Housing Recovery Leaves Millennials Out in the Cold

The Fiscal Times
Housing Recovery Leaves Millennials Out in the Cold
.

View photo

Housing Recovery Leaves Millennials Out in the Cold

The housing market is moving toward a recovery – but it won’t take off for good until young Americans have enough money to buy their first home.

So far this year, a weak housing market has been a burden on economic growth. Mortgage loan applications dropped to a 14-year low in the first quarter as homeowners refinanced at a lower rate and Americans’ appetites for house hunting ebbed. In turn, the U.S. gross domestic product grew at a seasonally adjusted annual rate of 0.1 percent in the first quarter, according to the Commerce Department.

“The weak economic growth was the result, among other things, of housing,” said Greg McBride, Bankrate.com’s chief financial analyst. “I expect we’ll see improvements in the housing market but not at the pace we’ve seen in the past year.”

Homes have become too expensive for many Americans, especially for young people. Prices increased 13 percent for the 12 months ending in February in 20 major cities, according to the S&P/Case-Shiller Home Price index. Additionally, the supply of homes has remained tight. “There’s really nothing that’s compelling [people] to buy,” said Keith Gumbinger, vice president at HSH.com, which publishes mortgage and consumer loan information.

But the main problem is that Americans, especially young people who are burdened by rising debt loads such as student loans, won’t be able to obtain a mortgage unless they make more money. Personal income is on the rise—it grew 0.5 percent in April—but the growth isn’t as fast as needed to spur a pickup in the housing market.

“The missing ingredient is growth in household income,” said McBride. “It’s been pretty moribund for a lot of people.”

Related: Don’t “Reform” Fannie Mae, Rethink Housing Policy

Between a lack of substantial income, rising home prices and interest rates that are higher than a year ago, affordability is compromised for young Americans.

While the share of loan applications for mortgages of $400,000 and over increased in March compared to a year ago, applications at the lower end of the market for loans valued at or under $400,000, which represents the bulk of the market, have been shrinking, according to data from the Mortgage Bankers Association.

“There’s less growth in the large part of the housing market,” said Joel Kan, director of economic forecasting at MBA. “This is caused by a lower share of first-time buyers.”

Historically, first-time buyers have represented roughly 40 percent of existing home sales, but in March, they equaled 30 percent. That figure fell as low as 26 percent in January.

“For young adults, the biggest problem is saving enough for a down payment,” said Jed Kolko, chief economist at Trulia.

Related: Top 10 Fastest-Selling Housing Markets This Spring

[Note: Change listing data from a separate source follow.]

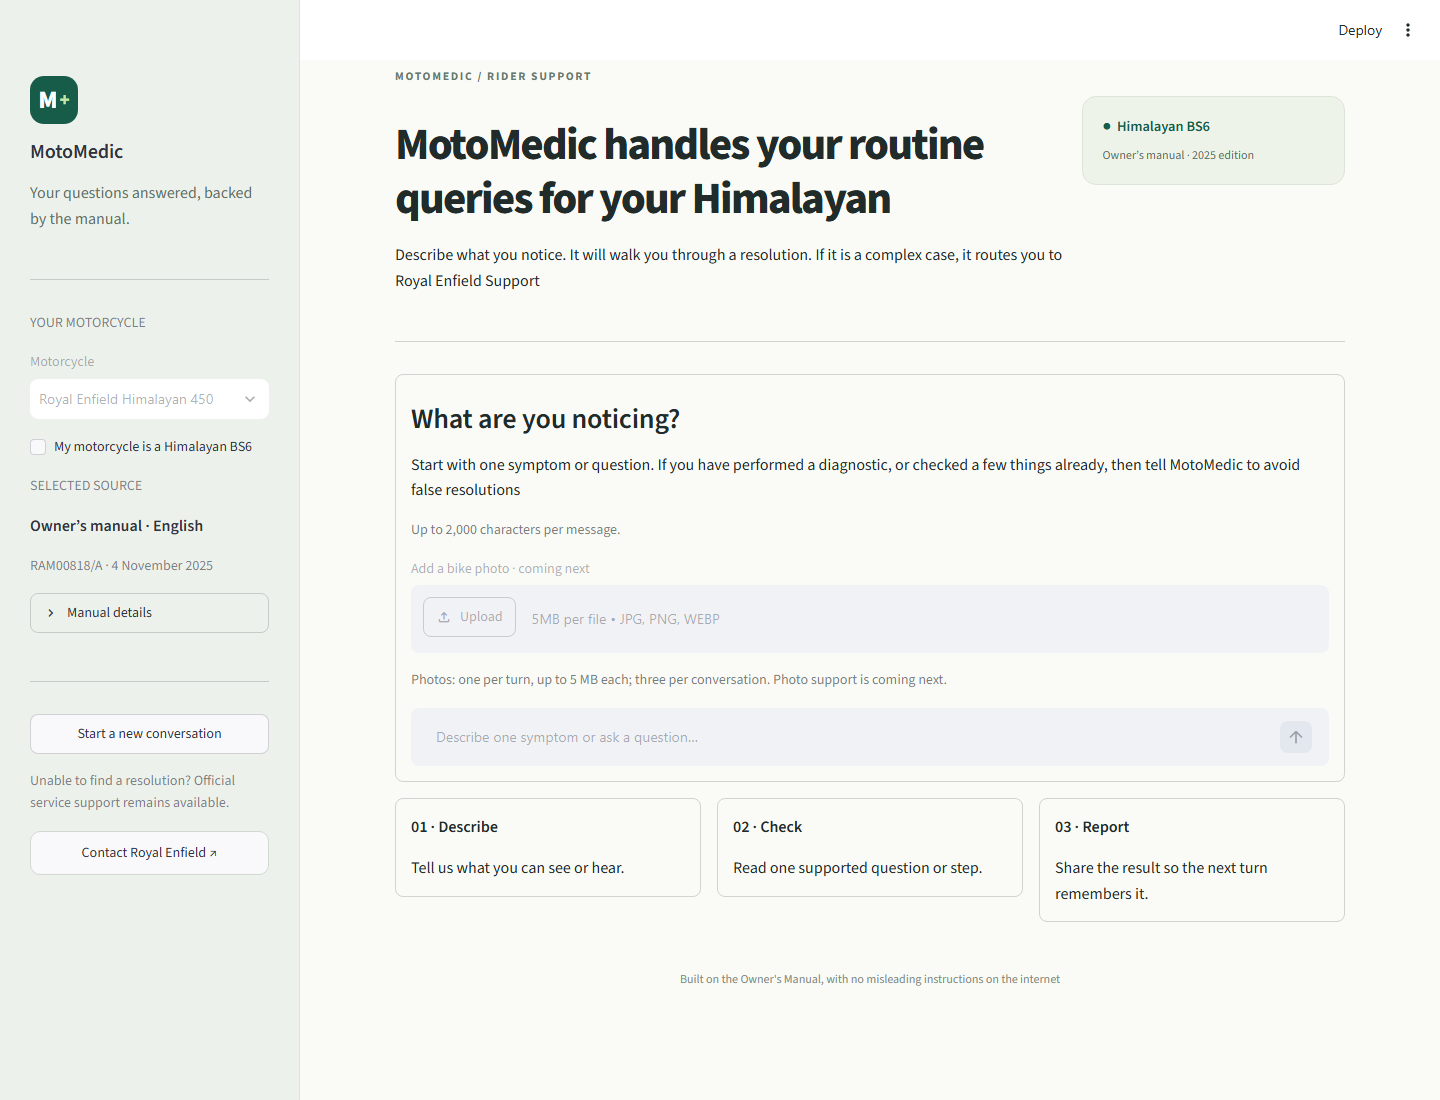
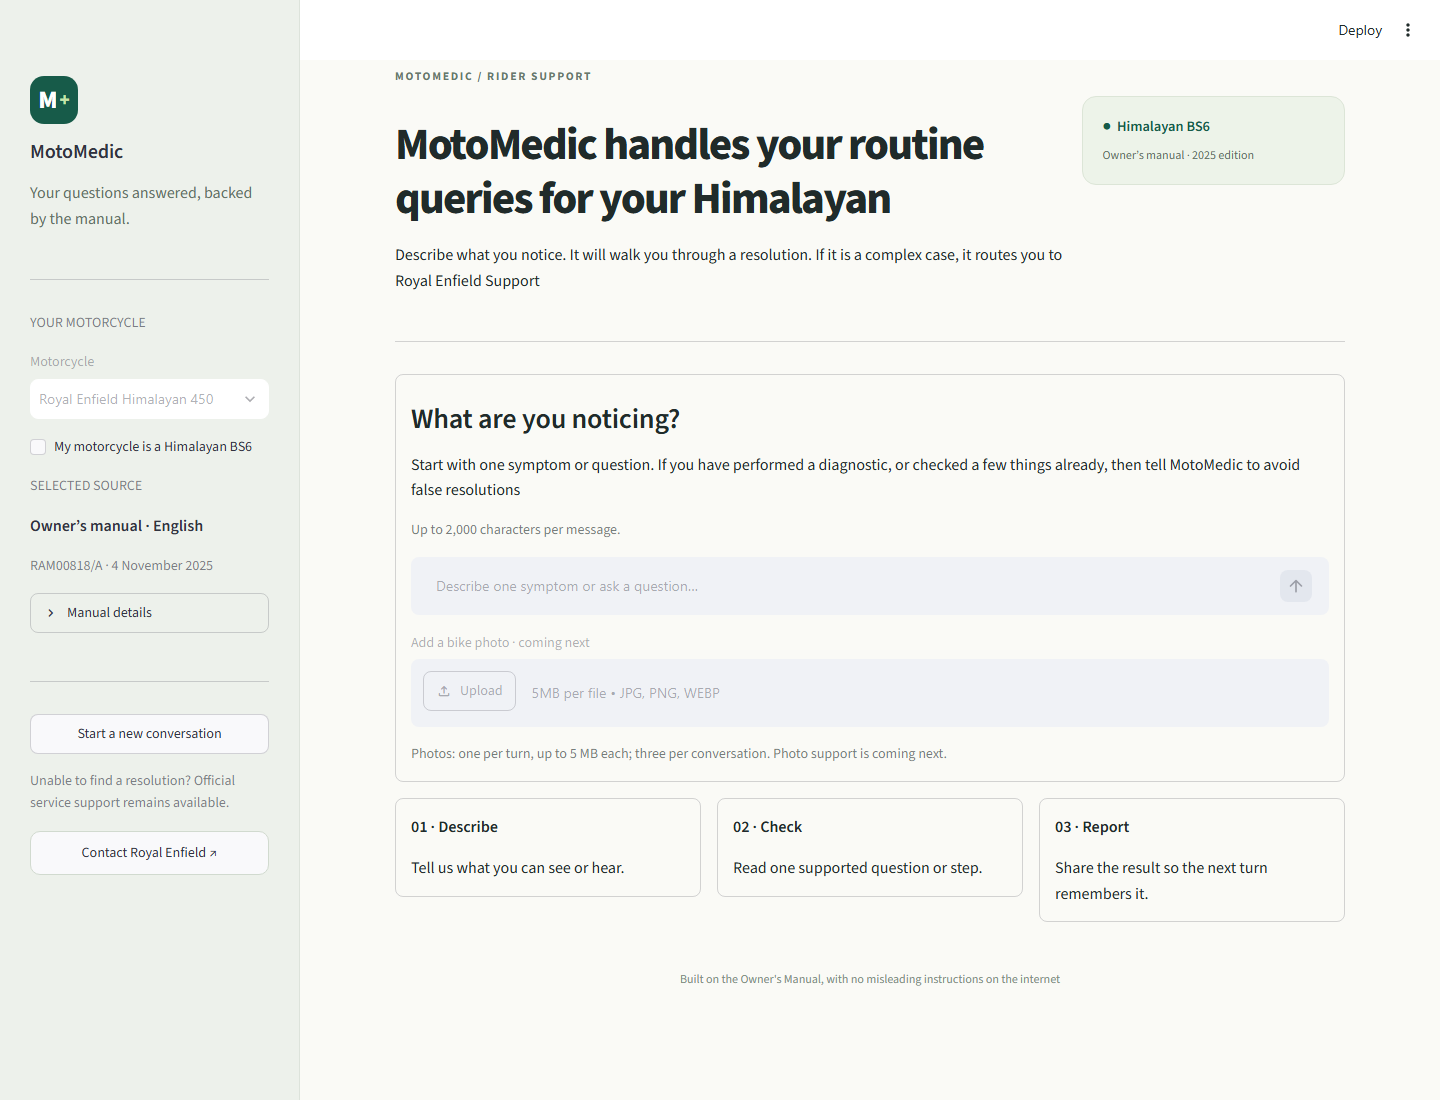
Prioritize text entry and reconcile historical TODO approval statuses

Changed region(s): [[0.2812, 0.6182, 0.6562, 0.7109], [0.2812, 0.4945, 0.5, 0.5873]]

diff --git a/rider_ui/app.py b/rider_ui/app.py
@@ -93,12 +93,12 @@ if not st.session_state.messages:
         st.markdown('### What are you noticing?')
         st.write('Start with one symptom or question. If you have performed a diagnostic, or checked a few things already, then tell MotoMedic to avoid false resolutions')
         st.caption('Up to 2,000 characters per message.')
-        st.file_uploader('Add a bike photo · coming next', type=['jpg', 'jpeg', 'png', 'webp'], accept_multiple_files=False, max_upload_size=5, disabled=True)
-        st.caption('Photos: one per turn, up to 5 MB each; three per conversation. Photo support is coming next.')
         query = st.chat_input('Describe one symptom or ask a question…', key='symptom_input', max_chars=LIMITS.message_characters,
                               disabled=not ready or bool(st.session_state.pending))
         if query and query.strip():
             perform('start', query.strip())
+        st.file_uploader('Add a bike photo · coming next', type=['jpg', 'jpeg', 'png', 'webp'], accept_multiple_files=False, max_upload_size=5, disabled=True)
+        st.caption('Photos: one per turn, up to 5 MB each; three per conversation. Photo support is coming next.')
     cols = st.columns(3)
     for col, title, body in zip(cols, ['01 · Describe', '02 · Check', '03 · Report'],
                                ['Tell us what you can see or hear.', 'Read one supported question or step.', 'Share the result so the next turn remembers it.']):

diff --git a/rider_ui/tests/browser_smoke.py b/rider_ui/tests/browser_smoke.py
@@ -42,6 +42,7 @@ def run():
             assert page.get_by_text('Available topics come from the hosted controller.',exact=False).count() == 0
             assert page.get_by_role('combobox',name='Choose the closest topic').count() == 0
             assert page.get_by_text('Select a topic',exact=True).count() == 0
+            assert page.get_by_role('textbox',name='Describe one symptom or ask a question…').bounding_box()['y'] < page.locator('[data-testid="stFileUploader"]').bounding_box()['y']
             checks.append({'name':'inline_symptom_input_and_no_category_selector','passed':True})
             page.screenshot(path=str(out/'desktop.png'),full_page=True)
             page.get_by_text('My motorcycle is a Himalayan BS6',exact=True).click()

Would-be-first-time homebuyers are often either renting or living with their parents because they are struggling to find jobs. The employment rate among 25-to-34 year-old Americans, which is considered the prime age group for housing demand, fell to 75.5 percent in April, after hovering around 76 percent for the last three months, according to the Labor Department. But the rate hasn’t returned to pre-crisis levels.

“Having a job matters for housing,” said Kolko. “Even though their job prospects have improved from a year ago, [young people] are renting first before they buy their first home.”

To make matters worse, lending standards continue to be tight, a trend that started after the financial crisis in 2008. But there are some early indications that lending may loosen up a bit  thanks in part to new mortgage rules that give more clarity to banks about  their responsibilities when it comes to default. So far, Wells Fargo is making a comeback in the subprime home loan market, but few other lenders, particularly banks, are following suit.

Overall, there are some encouraging signs that this may be a mere bump on the road rather than a major shift in the housing recovery.

“It’s definitely a hiccup,” said Kan. “How big of a hiccup, we don’t know yet. We expect things to firm up a bit later in the year, but more rapidly next year.”

While interest rates have increased in the past year to 4.34 percent in March, from 3.57 percent for a 30-year fixed-rate mortgage, they continue to be lower than historical averages, which eligible homebuyers should note. Price appreciation has also slowed down and will be more modest from now on.

“It will take some time for young people who recently got a job to be able to purchase their first home,” said Kolko. “That’s the most important factor in the long term.”

Top Reads from The Fiscal Times:

Rates

View Comments (17)